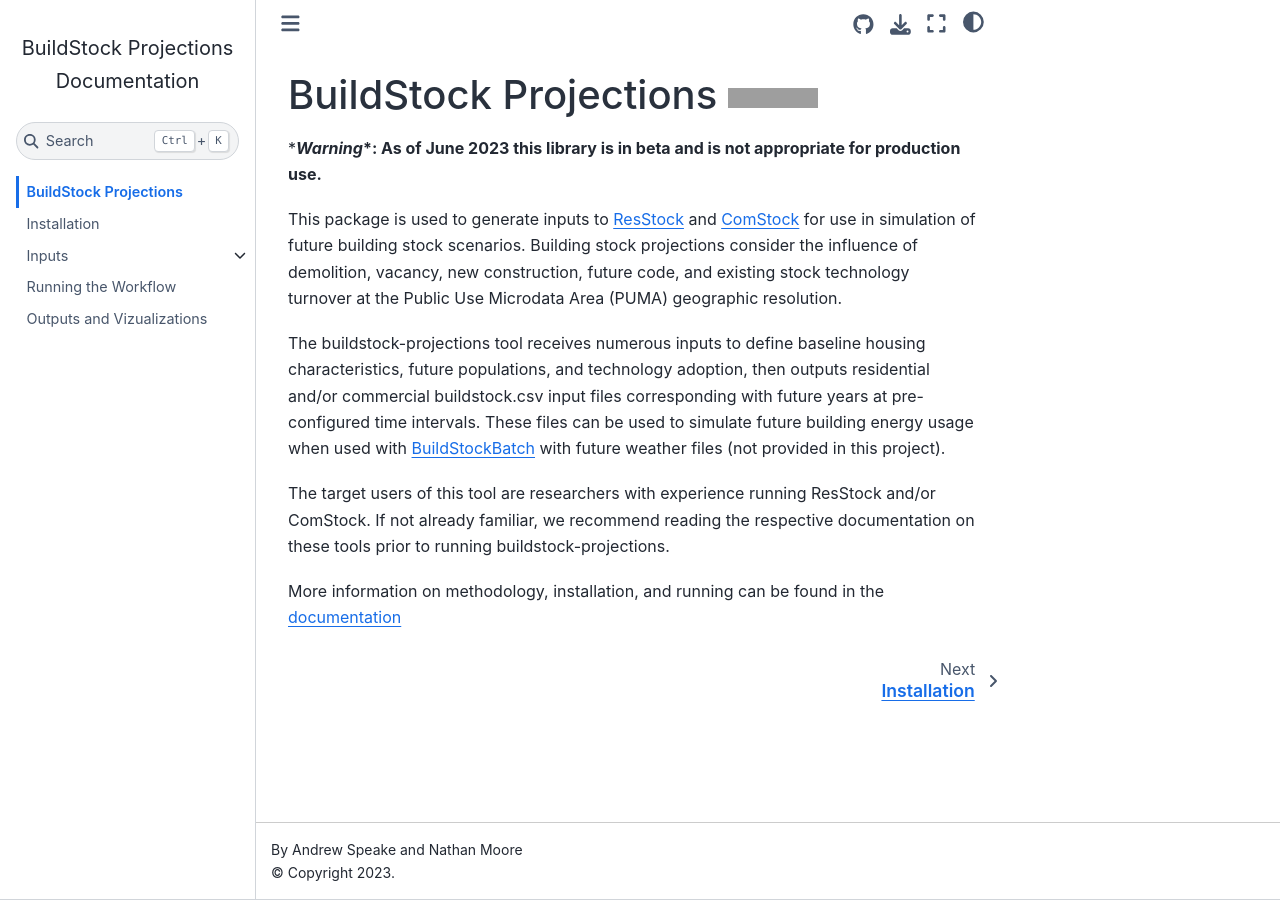
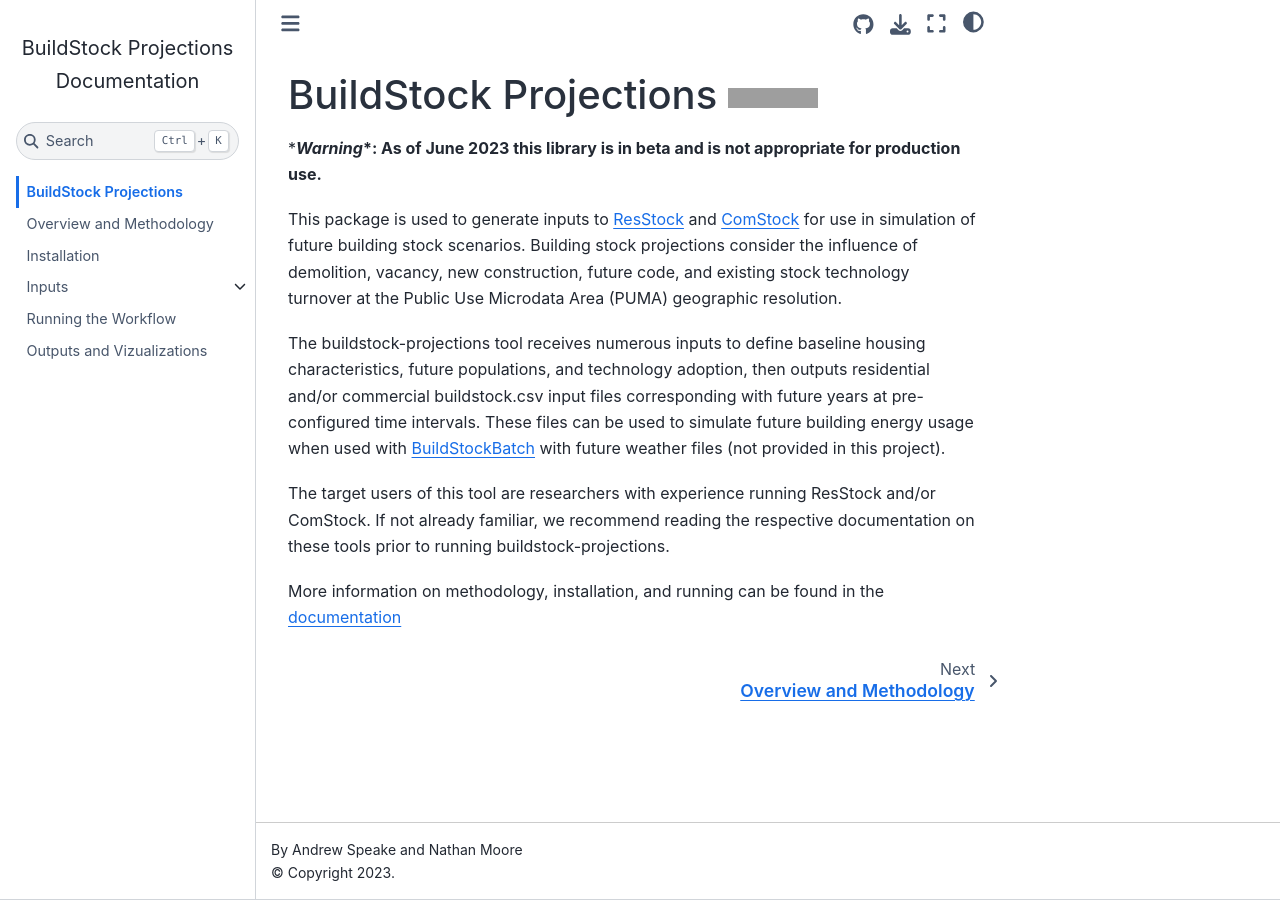
Before and after one commit to NREL/buildstock-projections-docs, a Jupyter Book: the page built from docs/readme.md, in a window 1280 px wide. Built offline with Jupyter Book 1.0.4 settings and Sphinx 7.4.7 and the Sphinx Book theme 1.1.4, drawn with Linux system fonts in a browser that asks for light colours; grey boxes are pictures that could not be loaded.

Commit message:
Upload docs.

```diff
--- a/docs/_toc.yml
+++ b/docs/_toc.yml
@@ -2,6 +2,7 @@
 format: jb-book
 root: readme
 chapters:
+- file: overview
 - file: installation
 - file: inputs/inputs
   sections:
```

::::::::

§ **INSTRUCTIONS TO FOLLOW**
Leave the images out as you retype each line of the material exactly.

§ **SOLUTION TO THIS TASK**
Before and after one commit to NREL/buildstock-projections-docs, a Jupyter Book: the page built from docs/readme.md, in a window 1280 px wide. Built offline with Jupyter Book 1.0.4 settings and Sphinx 7.4.7 and the Sphinx Book theme 1.1.4, drawn with Linux system fonts in a browser that asks for light colours; grey boxes are pictures that could not be loaded.

Commit message:
Upload docs.

```diff
--- a/docs/_toc.yml
+++ b/docs/_toc.yml
@@ -2,6 +2,7 @@
 format: jb-book
 root: readme
 chapters:
+- file: overview
 - file: installation
 - file: inputs/inputs
   sections:
```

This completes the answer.